In 1946, on north end of Lake Washington, a dream began. Three high school friends, Bob Munro, Reg Collins, and Jack Mines decided to start a business. Originally, Munro and Collins had planned on entering the airplane repair business. However, Mines wanted to go bigger. He proposed the idea that they offer flight instruction and a charter service. In the beginning, they had no real business plan; they just wanted to go into the aviation business. Together, the three of them founded Kenmore Air; now the biggest seaplane airline in America (.
From April through October of 2013, I had the opportunity to work for Kenmore Air as a Customer Service Agent. My employment at Kenmore Air gave me valuable experience in working with customers, keeping a level head during stressful situations, in addition to active problem solving and conflict resolution. In this paper, I will examine in detail one of the conflicts I faced during my employment and present my resolution to it.
In this paper I will be using research results found and presented by Gail Fann Thomas, Monterey Roxanne Zolin, and Jackie L. Hartman in their article titled: The Central Role of Communication in Developing Trust and its Effect on Employee Involvement; published in 2009. In this article, Thomas et al. conduct a study to see the extent that information influences coworker’s involvement on trust and employee involvement. Before examining the conflict in question, we will first examine the findings of Thomas and his fellow researchers.
In their research, Thomas et al. (2009) use the following as a working definition for trust: “Trust is based on beliefs about the other party which are shaped by information.” (2009). We can see just through this definition that information is the key to trust. In order for coworkers to trust each other, managers to trust those they manage, and employees to trust their employers, there must be an exchange of information.

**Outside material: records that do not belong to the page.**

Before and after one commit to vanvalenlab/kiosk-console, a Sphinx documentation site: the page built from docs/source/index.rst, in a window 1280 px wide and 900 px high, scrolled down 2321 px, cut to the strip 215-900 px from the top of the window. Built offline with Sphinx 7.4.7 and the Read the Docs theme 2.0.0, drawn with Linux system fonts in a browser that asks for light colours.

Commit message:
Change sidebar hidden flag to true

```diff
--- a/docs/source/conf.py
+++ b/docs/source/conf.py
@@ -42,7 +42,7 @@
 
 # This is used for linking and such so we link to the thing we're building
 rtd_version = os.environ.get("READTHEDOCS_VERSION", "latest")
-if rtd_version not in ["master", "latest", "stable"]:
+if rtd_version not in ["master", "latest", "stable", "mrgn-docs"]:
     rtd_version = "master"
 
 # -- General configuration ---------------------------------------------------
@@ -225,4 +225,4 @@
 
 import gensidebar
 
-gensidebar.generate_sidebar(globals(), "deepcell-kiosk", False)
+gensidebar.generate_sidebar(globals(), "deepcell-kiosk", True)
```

In order to build trust, the information exchanged between parties must follow a certain criteria. As Thomas et al. (2009) found in their study, “… to increase trust among coworkers and supervisors, it is important that information be timely, accurate, and useful” (2009, p). To further examine the criteria for trust-building information, the article explains that receiving enough quality information from fellow employees or management “[tends] to reduce the trustor’s perception of vulnerability and make one more willing to rely on the trustee" (Thomas et al., 2009). We can see that the quality and amount of information received can greatly affect the trust, involvement, and enthusiasm of an employee.

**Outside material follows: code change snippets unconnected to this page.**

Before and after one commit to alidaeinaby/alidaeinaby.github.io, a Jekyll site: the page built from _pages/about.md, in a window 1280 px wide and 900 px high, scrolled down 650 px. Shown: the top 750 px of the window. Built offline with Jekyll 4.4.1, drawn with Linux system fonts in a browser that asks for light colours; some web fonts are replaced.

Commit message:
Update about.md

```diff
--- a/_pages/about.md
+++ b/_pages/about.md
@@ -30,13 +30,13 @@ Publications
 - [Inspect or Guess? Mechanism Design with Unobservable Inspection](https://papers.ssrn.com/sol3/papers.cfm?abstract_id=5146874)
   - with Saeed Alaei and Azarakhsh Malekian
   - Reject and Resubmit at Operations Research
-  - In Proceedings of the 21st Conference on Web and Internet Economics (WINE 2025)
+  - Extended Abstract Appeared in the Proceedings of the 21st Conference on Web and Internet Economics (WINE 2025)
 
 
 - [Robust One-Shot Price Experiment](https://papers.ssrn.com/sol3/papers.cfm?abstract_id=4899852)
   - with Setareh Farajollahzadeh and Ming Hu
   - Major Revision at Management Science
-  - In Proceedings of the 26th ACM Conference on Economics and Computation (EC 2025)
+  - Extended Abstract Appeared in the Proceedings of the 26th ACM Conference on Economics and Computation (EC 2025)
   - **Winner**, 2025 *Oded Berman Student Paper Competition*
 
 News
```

According to Thomas et al. (2009), the more trust an employee has for his coworkers and management, they will be more willing to be involved in the company and openly communicate. Greater amounts of trust, open communication, and organizational involvement make an employee more satisfied with his or her employer and...